I try to write three to six pages a day when I am on a roll, otherwise, it’s whenever I can fit it into my uneven schedule. After the notes I make with my research, I write out a treatment of sorts to get the story down. Then I start writing my script when the first scene materializes in my thinkubater. That’s a word I coined for me just mulling over my story until I’m ready to commit it to paper or in my case, Final Draft.
What is your ultimate ambition as a writer?
I would love to see my scripts on the Big Screen. None of my scripts are alike. I have written everything from faith-based to horror to Sci-Fi to a Biopic. I just try to think up stories I would love to see in the theater.
Was your entry at The Wiki Screenplay Contest a full script or “the first ten pages”? Why did you make that choice?
When I entered the competition, I only entered my first 10 pages because I was just halfway through the script, and in fact, I am still working on it, but nearing completion. I decided to find out if the first 10 pages grabbed the reader. So I was happy it did. In fact, the reader had no critical comments and actually wished I had sent in the whole script.

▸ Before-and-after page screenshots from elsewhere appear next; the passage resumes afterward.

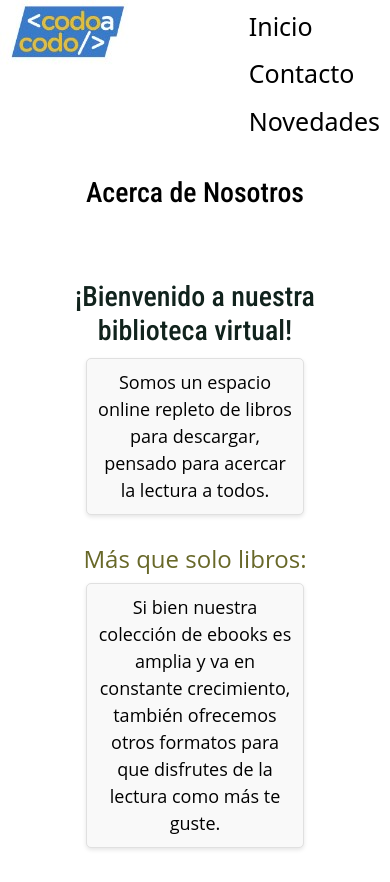
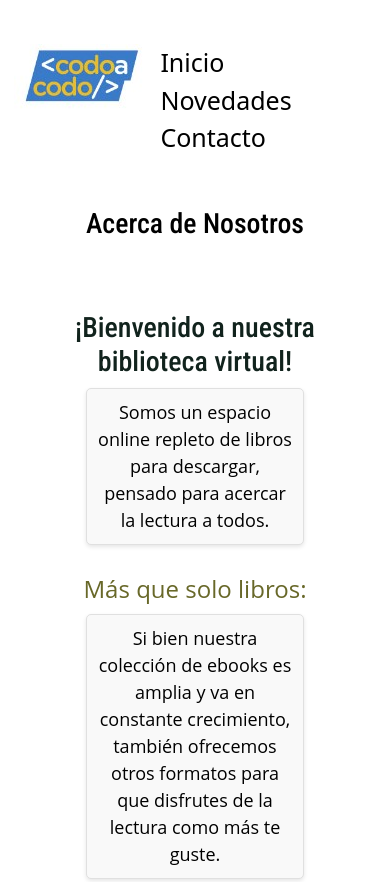
Before and after one commit to Is2095/Biblioteca-Virtual, a plain HTML site: page About_us.html in a window 390 px wide. Shown: the top 882 px of the page. Drawn offline with nearby package versions, Linux system fonts and the light colour scheme.

Commit message:
correccion validaciones en index y about_us, correccion  icono en verson mobile

```diff
--- a/About_us.html
+++ b/About_us.html
@@ -23,25 +23,19 @@
 <body>
 <header>
   <!-- Menús -->
-  <nav>
 
-    <div class="container_nav">
-
-       <div class="container_nav_logo">
-           <img src="Images/logo.jpg" alt="logo" width="146" height="66">
-       </div>
-
-       <div class="container_nav_menu">
-           <ul>
-               <li><a href="index.html">Inicio</a></li>
-               <li><a href="./formulario/CONTACTO.html">Contacto</a></li>
-               <li><a href="seccion_3.html">Novedades</a></li>
-
-           </ul>
-       </div>
-
+ <nav class="container_nav">
+    <div class="container_nav_logo">
+        <img class="imagenCodoACodo" src="../Images/logo.jpg" alt="logo" width="146" height="66">
     </div>
- </nav>
+    <div class="container_nav_menu">
+        <ul class="ulNav">
+            <li><a class="aNav" href="../index.html">Inicio</a></li>
+            <li><a class="aNav" href="../seccion_3.html">Novedades</a></li>
+            <li><a class="aNav" href="../formulario/CONTACTO.html">Contacto</a></li>
+        </ul>
+    </div>
+</nav>
     <section id="About_us">
 
         <div class="About_us">
@@ -101,11 +95,11 @@
     <div class="contact-form">
 
 
-            <form action="servidor-ejemplo.com"> <!-- Aquí se enviará el Formulario -->
+            <form action="servidor-ejemplo.com">
 
                 <fieldset>
 
-                  <legend>Buscamos embajador</legend>
+                  <h2>Buscamos embajador</h2>
 
                   <div class="form-control">
                     <label for="name">Nombre completo:</label>
@@ -148,53 +142,6 @@
 </section>
 </main>
 
-<!-- Pie de Página
-
-<footer class="text-center footer-style">
-
-    <div class="container">
-
-        <div class="row">
-
-            <div class="col-md-4 footer-col">
-                <h3>Dirección</h3>
-                <iframe src="https://www.google.com/maps/embed?pb=!1m18!1m12!1m3!1d3284.753271036201!2d-58.40201092338667!3d-34.585109056517176!2m3!1f0!2f0!3f0!3m2!1i1024!2i768!4f13.1!3m3!1m2!1s0x95bcca9e62bc9fb7%3A0xd4513402bd37a401!2sBiblioteca%20Nacional!5e0!3m2!1ses-419!2sar!4v1712017195078!5m2!1ses-419!2sar" width="300" height="150" style="border:0;" allowfullscreen="" loading="lazy" referrerpolicy="no-referrer-when-downgrade"></iframe>
-                <p>Av. Gral. Las Heras 2555, C1425ASC Cdad. Autónoma de Buenos Aires</p>
-            </div>
-
-            <div class="col-md-4 footer-col">
-
-                <h3>Redes</h3>
-
-                <ul class="list-inline">
-                    <li>
-                        <a  target="_blank" href="#" class="btn-social btn-outline"><i class="fa-brands fa-facebook"></i></a>
-                    </li>
-                    <li>
-                        <a  target="_blank" href="#" class="btn-social btn-outline"><i class="fa fa-fw fa-google-plus"></i></a>
-                    </li>
-                    <li>
-                        <a  target="_blank" href="#" class="btn-social btn-outline"><i class="fa fa-fw fa-twitter"></i></a>
-                    </li>
-                    <li>
-                        <a  target="_blank" href="#" class="btn-social btn-outline"><i class="fa fa-fw fa-linkedin"></i></a>
-                    </li>
-                    <li>
-                        <a  target="_blank" href="#" class="btn-social btn-outline"><i class="fa fa-fw fa-dribbble"></i></a>
-                    </li>
-                </ul>
-
-            </div>
-
-            <div class="col-md-4 footer-col">
-                <h3><a href="About_us.html">Quienes somos</a></h3>
-                <p>Nos dedicamos a brindarte el catálogo más completo de libros: novelas, autobiografías, Historia, autoayuda, divulgación científica, poesía, y miles de títulos para todos los gustos literarios</p>
-            </div>
-
-        </div>
-
-    </div>
-</footer> -->
 
 <footer>
     <div class="contenedor-footer">
--- a/CSS/About_us.css
+++ b/CSS/About_us.css
@@ -79,19 +79,39 @@ ul li i {
 
 
 /* menú */
+.container_nav {
+    display: flex;
+    justify-content: space-between;
+    margin: .9rem;
+}
 
-.container_nav { display: flex; justify-content: space-between;}
+.container_nav_menu {
+    margin-top: 30px;
+}
 
-.container_nav_menu { margin-top: 2%;}
+.container_nav_logo {
+    margin-top: 30px;
+}
 
-ul{ list-style-type: none;}
+.ulNav {
+    list-style-type: none;
+}
 
-li{ display: flex; text-align: center; margin: 0 10px 0 0; font-size: 25px;}
+.ulNav li {
+    display: inline;
+    text-align: center;
+    margin: 0 10px 0 0;
+    font-size: 25px;
+}
 
-a {  text-decoration: none; color: black;}
+.aNav {
+    text-decoration: none;
+    color: black;
+}
 
-a:hover { color: brown;}
-
+.aNav:hover {
+    color: brown;
+}
 
 /* formulario */
 
@@ -206,6 +226,39 @@ footer {
   }
   }
   @media screen and (max-width:500px){
+    .container_nav {
+        display: flex;
+        justify-content: space-between;
+        margin: .9rem;
+    }
+
+    .container_nav_menu {
+        margin-top: 30px;
+    }
+
+    .ulNav {
+        list-style-type: none;
+    }
+
+    .ulNav li {
+        display: inline;
+        text-align: center;
+        margin: 0 10px 0 0;
+        font-size: 25px;
+    }
+
+    .aNav {
+        text-decoration: none;
+        color: black;
+    }
+
+    .aNav:hover {
+        color: brown;
+    }
+
+
+
+
     .contenedor-footer {
       flex-direction: column;
   }
--- a/styles.css
+++ b/styles.css
@@ -6,15 +6,17 @@
 .container_nav_menu {
    margin-top: 10px;
 }
+
 .container_header .container_nav_logo{
   width: 146px;
   height: auto;
+
 
 }
 
 header {
   width: 100%;
-  height: 200px;
+  height: 250px;
   background: #e7cc65;
   background: linear-gradient(to right, hsla(44, 84%, 22%, 0.317), hsla(59, 82%, 11%, 0.664));
   background-size: cover;
@@ -71,7 +73,7 @@ header h1{
 
  /* SECCION I N I C I O */
     .inicio {
-        position: relative; /* Añadir posición relativa para poder superponer elementos */
+        position: relative;
 
         background: linear-gradient(to bottom, rgb(247, 243, 243), rgba(0, 0, 0, 0.6)), url(./Images/books-8594725_1280.jpg);
         background-repeat: no-repeat;
@@ -93,25 +95,27 @@ header h1{
     overflow: hidden; /* Oculta el contenido que se desborde del contenedor */
     align-items: center;
     justify-content: center;
-    max-height: 100vh;
+    max-height: 80vh;
+    margin: 5%;
+    position: relative;
+
 
 }
 .carousel-item{
     margin: 2%;
-    height: 100vh;
+    height: 80vh;
 
 }
 .carousel-item img {
     max-width: 40%; /* Ajustar al 100% del ancho del contenedor */
-    height: auto;
-    opacity: 1; /* Opacidad al 100% para las imágenes del carrusel */
+    height: 80vh;
     MARGIN: 0 auto;
 }
 .carousel-control-prev-icon,
 .carousel-control-next-icon {
     width: 100px; /* Ancho de la flecha */
     height: 40px; /* Altura de la flecha */
-    font-size: 24rem; /* Tamaño de la flecha */
+    font-size: 24px; /* Tamaño de la flecha */
 
 
 
@@ -123,7 +127,15 @@ header h1{
     background-color: #cdd2d8bf; /* Cambio de color al pasar el cursor */
     color: #fff; /* Cambio de color del texto al pasar el cursor */
 }
-
+.centered-text {
+  position: absolute;
+  bottom: 0;
+  left: 50%;
+  transform: translateX(-50%);
+  text-align: center;
+  margin-top: 20px;
+  color: #fff;
+}
   /* Estilos para hacer el carrusel responsive */
   @media (max-width: 768px) {
     .carousel-item img {
@@ -316,12 +328,16 @@ footer {
       line-height: 32px;
       font-size: 16px;
     }
-  }
 
-  @media screen and (max-width:500px){
     nav{
         justify-content: center;
-        padding: 30px 0 0 0;
+        padding: 25px 5px 25px 5px;
+        align-items: center;
+        justify-content: center;
+
+    }
+    nav li{
+      text-align: center;
     }
 
     nav > a{
@@ -335,18 +351,25 @@ footer {
     .textos-header h2{
         font-size: 10px;
     }
+
     .container_header .container_nav_logo {
       width: 100px;
       margin-bottom: 10px;
+    }
+
+    .carousel-container{
+      margin:10%;
+
+
     }
 }
 
 
 @media screen and (max-width:900px){
-    header{
+  header{
         background-position: center;
     }
-    .textos-header h1{
+  .textos-header h1{
       font-size: 25px;
   }
 
@@ -357,13 +380,16 @@ footer {
     width: 120px;
     margin-bottom: 10px;
   }
-    .los_mas_leidos{
+  .carousel-container{
+    margin-top: 20%;
+  }
+  .los_mas_leidos{
         flex-direction: column;
         justify-content: center;
         align-items: center;
-    }
+  }
 
-    .los_mas_leidos .contenido-textos{
+  .los_mas_leidos .contenido-textos{
         width: 90%;
     }
 }
```
Also changed, not shown: index.html (+4 -0 lines).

I also kind of got a kick out the reader thinking it was a historical drama which actually told me all of my research did make it feel authentic to that time period. Little did the reader know it was a serial killer thriller only just introducing the murderer in an unassuming way in those first ten. What a surprise he would have had if I could’ve entered a completed script.
What’s your all-time favorite movie or television show...and why?
That’s tough because my taste is varied. I have probably forgotten some of my favorite movies as others have filled those spots. Color Purple, Fargo, Oh Brother Where Art Thou, Close Encounters, ET, or any Spielberg, Tarantino, Coen Brothers, Eastwood movie. Love Aliens and Predator movies as well.
What advice do you have for writers hoping to win a contest or place as a finalist as you have?
Don’t enter until you have truly gone over your latest version with a fine tooth comb, making sure it is a clean read, no spelling mistakes in particular. If you can’t bother to make sure it is a clean read, making it look sloppy, hurried, and lazy, that’s got to be a turn off to a reader. I am a stickler on going over every line and word, whether action, dialogue, or slug lines to be sure it is professionally written. By doing that it also allows me to rewrite the script to make it as tight as I can. Also, don’t repeat the same word over and over to describe something. Find different ways to say the same action. Make your script interesting and fun to read. It will stand out and should score well.
What else are you working on that the world needs to know about?
Oh man, I have two ideas that I am currently researching and have started making notes and forming treatments for. One is a Family/SciFi dealing with the disappearance of a plane during WWII that a boy discovers sitting in his uncle’s airplane scrapyard. And the other one is based on a true story that I can’t believe no one has written a movie about. That’s all I am saying about that one. HA!